=== EXERCISE MATERIALS ===
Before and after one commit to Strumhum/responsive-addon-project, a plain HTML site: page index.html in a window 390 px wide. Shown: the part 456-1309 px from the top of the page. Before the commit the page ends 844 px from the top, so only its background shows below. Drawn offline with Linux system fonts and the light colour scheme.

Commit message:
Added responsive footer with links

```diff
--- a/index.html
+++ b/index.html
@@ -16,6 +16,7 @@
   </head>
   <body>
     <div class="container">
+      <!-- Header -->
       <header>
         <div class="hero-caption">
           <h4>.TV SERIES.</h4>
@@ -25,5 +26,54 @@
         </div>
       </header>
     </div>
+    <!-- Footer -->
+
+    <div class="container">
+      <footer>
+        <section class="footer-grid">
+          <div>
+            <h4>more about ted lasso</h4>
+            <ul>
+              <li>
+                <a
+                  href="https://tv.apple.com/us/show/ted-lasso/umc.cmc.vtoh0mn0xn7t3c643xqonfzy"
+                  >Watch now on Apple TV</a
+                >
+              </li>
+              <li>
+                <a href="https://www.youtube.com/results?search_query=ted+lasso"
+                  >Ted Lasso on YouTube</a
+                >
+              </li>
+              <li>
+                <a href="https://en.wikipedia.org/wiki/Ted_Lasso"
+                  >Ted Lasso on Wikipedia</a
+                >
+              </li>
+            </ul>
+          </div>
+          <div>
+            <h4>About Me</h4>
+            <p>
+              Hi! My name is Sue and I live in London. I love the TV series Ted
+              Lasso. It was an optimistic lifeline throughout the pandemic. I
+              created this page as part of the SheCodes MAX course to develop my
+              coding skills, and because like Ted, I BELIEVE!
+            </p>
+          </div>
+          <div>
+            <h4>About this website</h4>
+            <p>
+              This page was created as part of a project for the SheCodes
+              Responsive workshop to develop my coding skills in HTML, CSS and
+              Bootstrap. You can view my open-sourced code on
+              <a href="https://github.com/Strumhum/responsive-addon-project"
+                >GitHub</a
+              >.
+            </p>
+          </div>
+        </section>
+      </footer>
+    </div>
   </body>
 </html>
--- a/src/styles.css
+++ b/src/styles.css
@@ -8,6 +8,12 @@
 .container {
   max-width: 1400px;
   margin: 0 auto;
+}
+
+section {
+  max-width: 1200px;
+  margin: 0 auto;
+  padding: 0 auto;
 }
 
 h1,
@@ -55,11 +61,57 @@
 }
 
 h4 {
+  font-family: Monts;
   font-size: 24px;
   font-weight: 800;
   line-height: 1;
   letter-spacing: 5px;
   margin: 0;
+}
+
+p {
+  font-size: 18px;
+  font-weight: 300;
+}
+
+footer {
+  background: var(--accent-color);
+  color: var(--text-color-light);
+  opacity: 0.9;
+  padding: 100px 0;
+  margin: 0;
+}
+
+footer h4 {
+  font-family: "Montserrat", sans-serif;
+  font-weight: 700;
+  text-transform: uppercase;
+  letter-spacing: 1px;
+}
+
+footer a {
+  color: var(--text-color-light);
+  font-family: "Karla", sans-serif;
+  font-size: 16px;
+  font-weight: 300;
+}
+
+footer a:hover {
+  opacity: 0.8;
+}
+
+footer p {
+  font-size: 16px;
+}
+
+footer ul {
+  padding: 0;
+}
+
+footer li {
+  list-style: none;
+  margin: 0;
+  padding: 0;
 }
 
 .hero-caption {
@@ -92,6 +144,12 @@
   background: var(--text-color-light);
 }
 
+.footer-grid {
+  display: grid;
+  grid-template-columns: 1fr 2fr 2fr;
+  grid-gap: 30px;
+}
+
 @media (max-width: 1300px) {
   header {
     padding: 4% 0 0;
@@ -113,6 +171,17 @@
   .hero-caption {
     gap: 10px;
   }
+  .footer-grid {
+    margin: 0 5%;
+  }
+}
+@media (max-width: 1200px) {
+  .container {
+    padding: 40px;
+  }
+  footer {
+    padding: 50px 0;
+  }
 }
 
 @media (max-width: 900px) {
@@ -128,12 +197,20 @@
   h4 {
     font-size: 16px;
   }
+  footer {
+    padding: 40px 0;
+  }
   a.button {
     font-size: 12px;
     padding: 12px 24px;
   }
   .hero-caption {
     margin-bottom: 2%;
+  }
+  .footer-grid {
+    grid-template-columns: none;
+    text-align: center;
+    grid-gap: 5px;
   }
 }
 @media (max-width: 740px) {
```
===
▶ [WHAT IS EXPECTED] Check each line of the entries above for the word "width". List the ones that have it.

▶ [SOLUTION TO THE PROBLEM]
   max-width: 1400px;
+  max-width: 1200px;
 @media (max-width: 1300px) {
+@media (max-width: 1200px) {
 @media (max-width: 900px) {
 @media (max-width: 740px) {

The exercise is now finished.